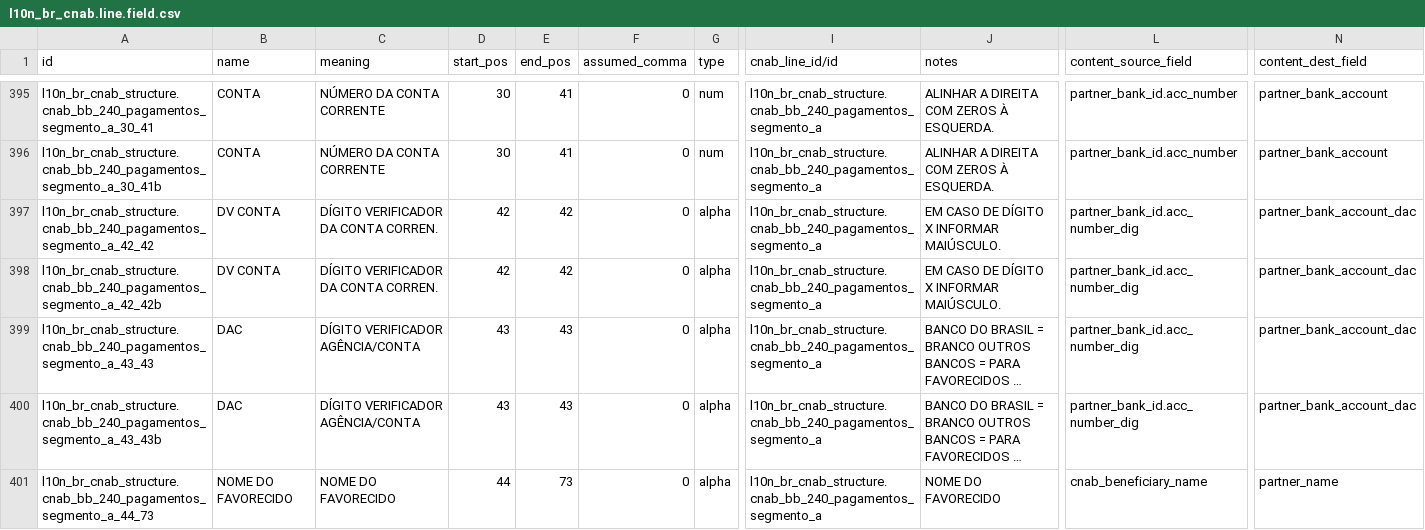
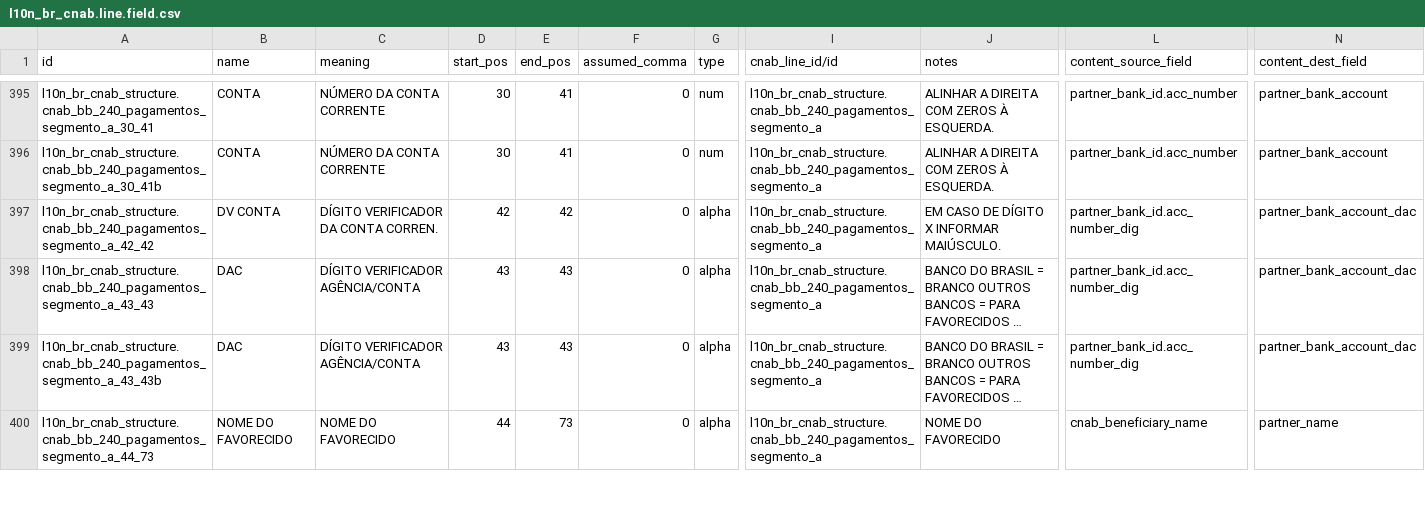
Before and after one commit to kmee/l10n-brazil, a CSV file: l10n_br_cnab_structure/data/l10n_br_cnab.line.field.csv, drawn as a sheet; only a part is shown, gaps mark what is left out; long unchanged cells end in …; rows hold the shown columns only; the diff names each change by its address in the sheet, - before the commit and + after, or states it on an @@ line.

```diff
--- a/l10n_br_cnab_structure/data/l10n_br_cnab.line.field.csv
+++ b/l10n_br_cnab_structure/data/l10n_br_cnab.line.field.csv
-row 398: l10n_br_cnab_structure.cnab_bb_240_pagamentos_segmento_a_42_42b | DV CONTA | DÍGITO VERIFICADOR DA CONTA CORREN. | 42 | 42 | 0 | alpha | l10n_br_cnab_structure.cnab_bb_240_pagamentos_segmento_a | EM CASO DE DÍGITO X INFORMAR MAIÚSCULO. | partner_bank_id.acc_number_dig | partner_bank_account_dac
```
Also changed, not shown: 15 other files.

========================

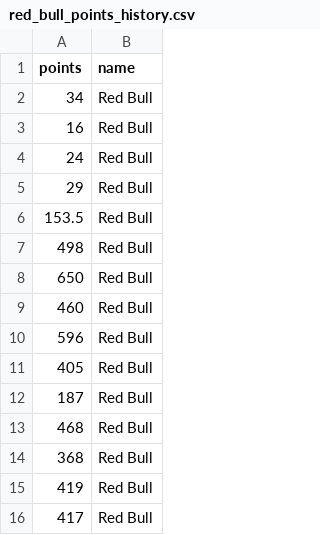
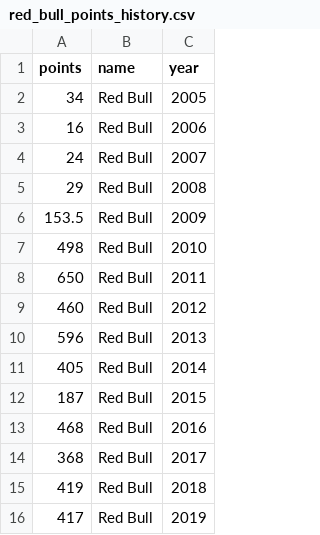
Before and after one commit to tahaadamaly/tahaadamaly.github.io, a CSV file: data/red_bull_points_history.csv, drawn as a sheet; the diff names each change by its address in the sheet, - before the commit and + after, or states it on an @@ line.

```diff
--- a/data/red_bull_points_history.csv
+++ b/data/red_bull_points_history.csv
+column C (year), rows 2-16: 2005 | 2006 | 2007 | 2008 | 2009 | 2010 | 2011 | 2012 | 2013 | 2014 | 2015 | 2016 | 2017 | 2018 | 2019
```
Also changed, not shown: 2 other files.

========================

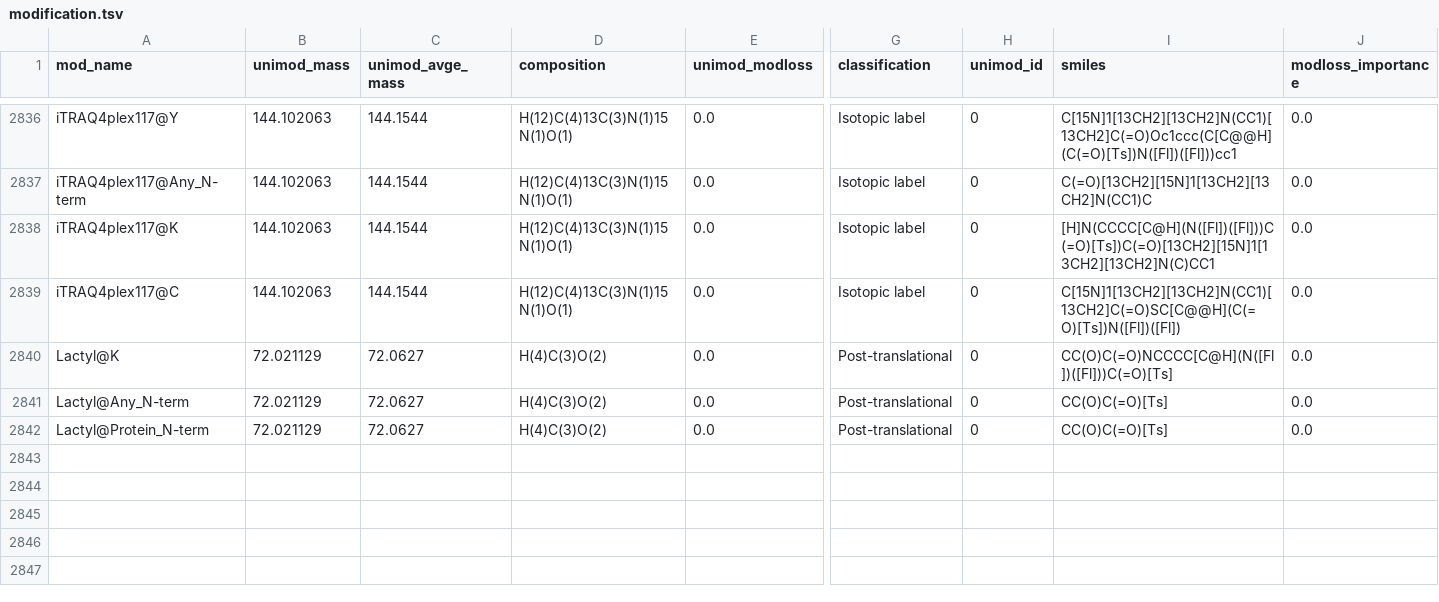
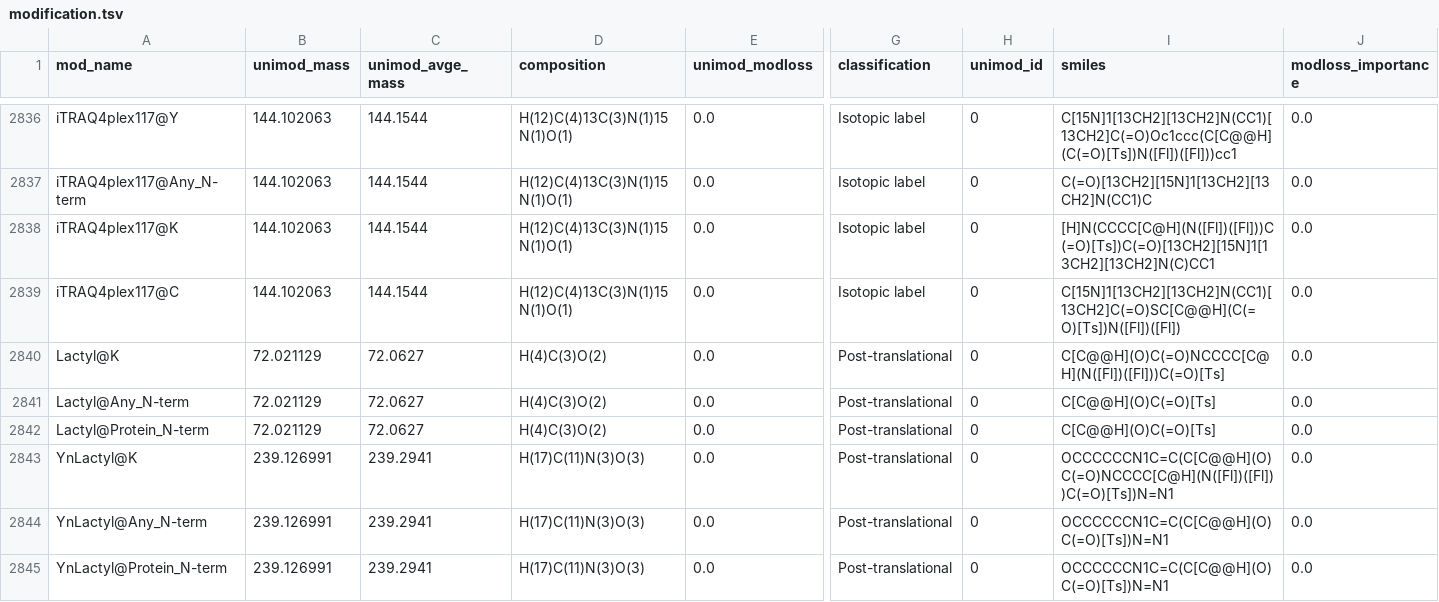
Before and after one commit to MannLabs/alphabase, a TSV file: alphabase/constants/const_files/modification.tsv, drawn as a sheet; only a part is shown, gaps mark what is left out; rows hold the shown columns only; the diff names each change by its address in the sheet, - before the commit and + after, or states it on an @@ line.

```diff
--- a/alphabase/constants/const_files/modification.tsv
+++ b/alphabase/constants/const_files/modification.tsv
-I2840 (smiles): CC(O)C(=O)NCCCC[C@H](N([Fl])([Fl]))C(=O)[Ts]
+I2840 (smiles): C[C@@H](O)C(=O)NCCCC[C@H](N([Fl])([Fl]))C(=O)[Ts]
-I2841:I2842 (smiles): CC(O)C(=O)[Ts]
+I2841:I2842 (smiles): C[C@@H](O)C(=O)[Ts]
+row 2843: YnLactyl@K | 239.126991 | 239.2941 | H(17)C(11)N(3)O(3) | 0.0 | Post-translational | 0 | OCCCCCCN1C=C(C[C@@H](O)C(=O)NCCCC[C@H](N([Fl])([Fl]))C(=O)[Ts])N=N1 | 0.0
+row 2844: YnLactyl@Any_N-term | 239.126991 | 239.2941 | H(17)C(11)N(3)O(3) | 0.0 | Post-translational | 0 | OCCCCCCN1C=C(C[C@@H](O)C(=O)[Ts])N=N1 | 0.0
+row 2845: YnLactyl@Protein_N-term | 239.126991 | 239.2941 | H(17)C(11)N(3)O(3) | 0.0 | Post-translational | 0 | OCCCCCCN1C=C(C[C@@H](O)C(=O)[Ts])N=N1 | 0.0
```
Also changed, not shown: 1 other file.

========================

YOUR ASSIGNMENT: From the records above, copy out the line with "to tahaadamaly/tahaadamaly.github.io, a", the line with "Also changed, not shown: 2 other files.", and every line between them, word for word.

OUTPUT OF THE TASK:
Before and after one commit to tahaadamaly/tahaadamaly.github.io, a CSV file: data/red_bull_points_history.csv, drawn as a sheet; the diff names each change by its address in the sheet, - before the commit and + after, or states it on an @@ line.

```diff
--- a/data/red_bull_points_history.csv
+++ b/data/red_bull_points_history.csv
+column C (year), rows 2-16: 2005 | 2006 | 2007 | 2008 | 2009 | 2010 | 2011 | 2012 | 2013 | 2014 | 2015 | 2016 | 2017 | 2018 | 2019
```
Also changed, not shown: 2 other files.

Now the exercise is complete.